» Exercise goal:
Reproduce the records word for word, leaving out any pictures they hold.

» Data extracts:
"""

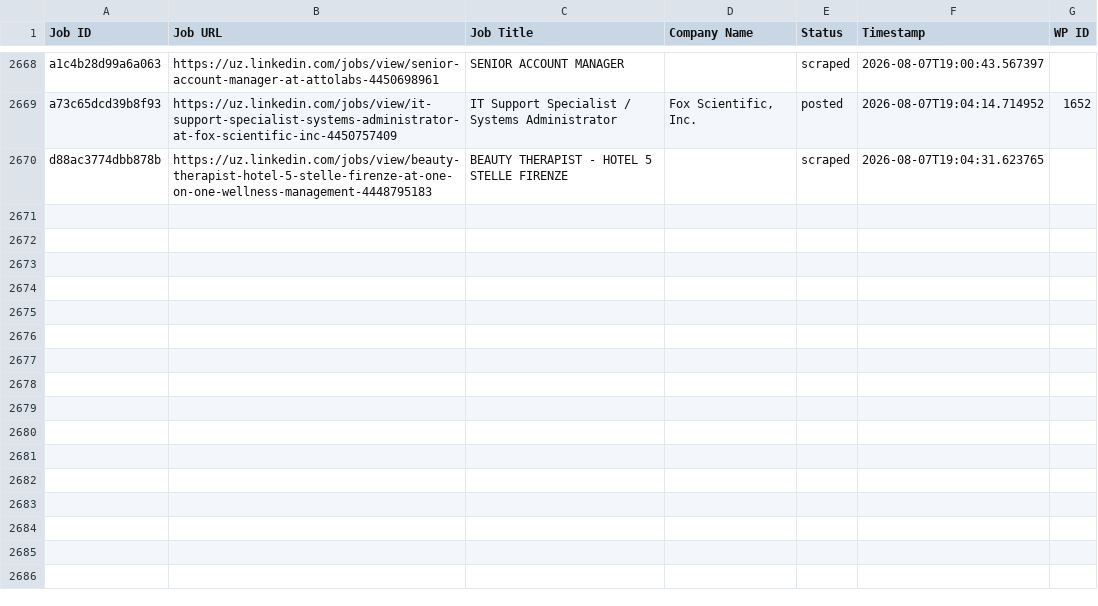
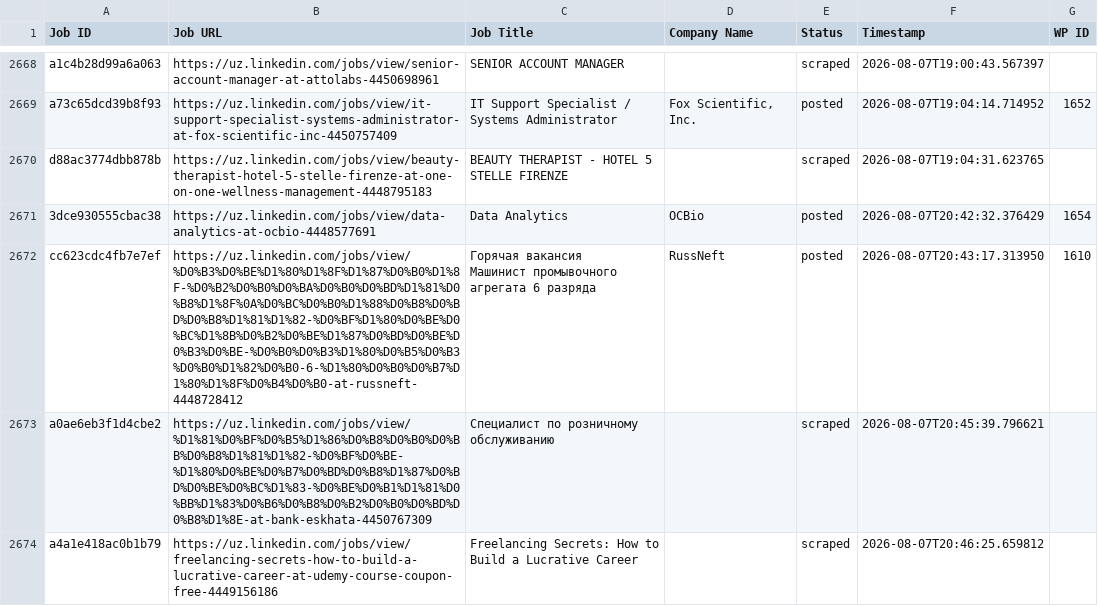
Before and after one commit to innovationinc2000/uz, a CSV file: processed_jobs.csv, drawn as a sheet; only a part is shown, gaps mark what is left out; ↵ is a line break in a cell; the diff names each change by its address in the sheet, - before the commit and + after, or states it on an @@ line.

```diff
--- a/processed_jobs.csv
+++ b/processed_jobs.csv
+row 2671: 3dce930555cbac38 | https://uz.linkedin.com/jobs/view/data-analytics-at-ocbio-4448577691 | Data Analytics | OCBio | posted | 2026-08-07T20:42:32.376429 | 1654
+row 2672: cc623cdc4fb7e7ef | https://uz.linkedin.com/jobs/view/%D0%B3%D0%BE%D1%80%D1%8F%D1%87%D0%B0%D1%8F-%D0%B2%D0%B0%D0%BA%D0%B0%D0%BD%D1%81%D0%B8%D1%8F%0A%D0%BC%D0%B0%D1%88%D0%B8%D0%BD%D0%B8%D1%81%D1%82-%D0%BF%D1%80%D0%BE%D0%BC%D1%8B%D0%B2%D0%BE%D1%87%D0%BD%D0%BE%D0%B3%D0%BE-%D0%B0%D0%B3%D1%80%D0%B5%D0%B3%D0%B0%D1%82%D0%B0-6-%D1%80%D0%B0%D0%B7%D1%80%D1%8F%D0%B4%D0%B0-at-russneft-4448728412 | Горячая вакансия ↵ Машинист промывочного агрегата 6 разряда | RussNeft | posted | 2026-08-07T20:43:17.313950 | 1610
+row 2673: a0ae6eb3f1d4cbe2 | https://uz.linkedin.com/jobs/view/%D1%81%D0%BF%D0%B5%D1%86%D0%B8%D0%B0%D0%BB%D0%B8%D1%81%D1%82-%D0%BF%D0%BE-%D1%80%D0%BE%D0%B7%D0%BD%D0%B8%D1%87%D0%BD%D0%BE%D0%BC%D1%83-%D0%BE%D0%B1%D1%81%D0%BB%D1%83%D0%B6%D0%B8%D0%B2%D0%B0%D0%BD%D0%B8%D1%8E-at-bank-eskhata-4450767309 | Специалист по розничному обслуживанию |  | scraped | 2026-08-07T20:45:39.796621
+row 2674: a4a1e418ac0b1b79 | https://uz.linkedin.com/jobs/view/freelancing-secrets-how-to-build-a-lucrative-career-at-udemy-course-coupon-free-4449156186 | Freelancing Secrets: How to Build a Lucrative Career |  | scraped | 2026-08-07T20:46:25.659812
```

"""

» Solution to the problem:
Before and after one commit to innovationinc2000/uz, a CSV file: processed_jobs.csv, drawn as a sheet; only a part is shown, gaps mark what is left out; ↵ is a line break in a cell; the diff names each change by its address in the sheet, - before the commit and + after, or states it on an @@ line.

```diff
--- a/processed_jobs.csv
+++ b/processed_jobs.csv
+row 2671: 3dce930555cbac38 | https://uz.linkedin.com/jobs/view/data-analytics-at-ocbio-4448577691 | Data Analytics | OCBio | posted | 2026-08-07T20:42:32.376429 | 1654
+row 2672: cc623cdc4fb7e7ef | https://uz.linkedin.com/jobs/view/%D0%B3%D0%BE%D1%80%D1%8F%D1%87%D0%B0%D1%8F-%D0%B2%D0%B0%D0%BA%D0%B0%D0%BD%D1%81%D0%B8%D1%8F%0A%D0%BC%D0%B0%D1%88%D0%B8%D0%BD%D0%B8%D1%81%D1%82-%D0%BF%D1%80%D0%BE%D0%BC%D1%8B%D0%B2%D0%BE%D1%87%D0%BD%D0%BE%D0%B3%D0%BE-%D0%B0%D0%B3%D1%80%D0%B5%D0%B3%D0%B0%D1%82%D0%B0-6-%D1%80%D0%B0%D0%B7%D1%80%D1%8F%D0%B4%D0%B0-at-russneft-4448728412 | Горячая вакансия ↵ Машинист промывочного агрегата 6 разряда | RussNeft | posted | 2026-08-07T20:43:17.313950 | 1610
+row 2673: a0ae6eb3f1d4cbe2 | https://uz.linkedin.com/jobs/view/%D1%81%D0%BF%D0%B5%D1%86%D0%B8%D0%B0%D0%BB%D0%B8%D1%81%D1%82-%D0%BF%D0%BE-%D1%80%D0%BE%D0%B7%D0%BD%D0%B8%D1%87%D0%BD%D0%BE%D0%BC%D1%83-%D0%BE%D0%B1%D1%81%D0%BB%D1%83%D0%B6%D0%B8%D0%B2%D0%B0%D0%BD%D0%B8%D1%8E-at-bank-eskhata-4450767309 | Специалист по розничному обслуживанию |  | scraped | 2026-08-07T20:45:39.796621
+row 2674: a4a1e418ac0b1b79 | https://uz.linkedin.com/jobs/view/freelancing-secrets-how-to-build-a-lucrative-career-at-udemy-course-coupon-free-4449156186 | Freelancing Secrets: How to Build a Lucrative Career |  | scraped | 2026-08-07T20:46:25.659812
```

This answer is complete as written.